### Record excerpts ###
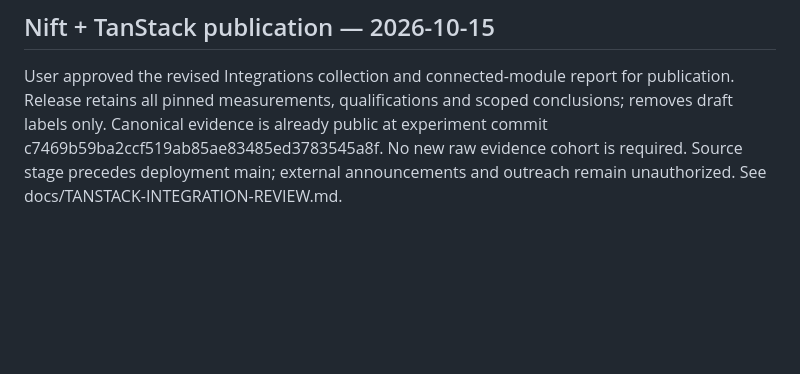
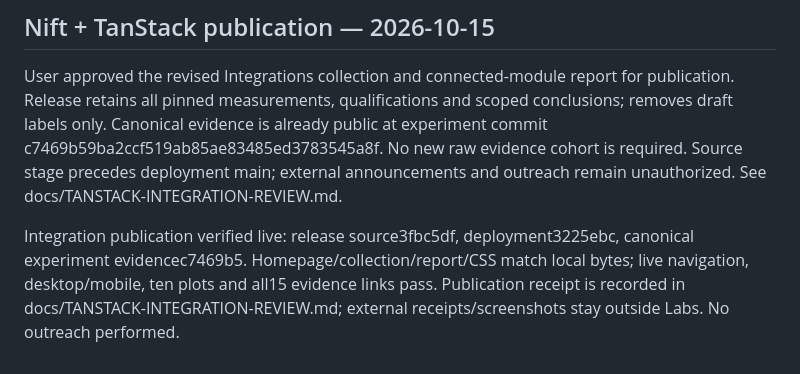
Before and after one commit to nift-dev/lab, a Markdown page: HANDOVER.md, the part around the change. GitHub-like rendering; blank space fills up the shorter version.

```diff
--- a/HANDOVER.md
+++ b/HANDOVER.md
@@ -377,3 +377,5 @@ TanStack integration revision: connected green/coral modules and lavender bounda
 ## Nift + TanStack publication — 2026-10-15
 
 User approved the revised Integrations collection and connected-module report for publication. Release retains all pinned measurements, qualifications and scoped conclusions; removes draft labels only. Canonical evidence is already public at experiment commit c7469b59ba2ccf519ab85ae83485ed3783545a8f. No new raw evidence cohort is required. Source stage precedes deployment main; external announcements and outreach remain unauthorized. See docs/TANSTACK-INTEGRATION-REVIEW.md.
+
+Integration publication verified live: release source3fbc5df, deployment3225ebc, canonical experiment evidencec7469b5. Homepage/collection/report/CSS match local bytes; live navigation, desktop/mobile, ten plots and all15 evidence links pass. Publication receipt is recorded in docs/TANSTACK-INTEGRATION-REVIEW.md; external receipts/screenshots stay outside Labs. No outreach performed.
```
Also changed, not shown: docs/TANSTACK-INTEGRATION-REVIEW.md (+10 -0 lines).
###
Filter the entries above and copy only the lines that hold "HANDOVER".

Before and after one commit to nift-dev/lab, a Markdown page: HANDOVER.md, the part around the change. GitHub-like rendering; blank space fills up the shorter version.
--- a/HANDOVER.md
+++ b/HANDOVER.md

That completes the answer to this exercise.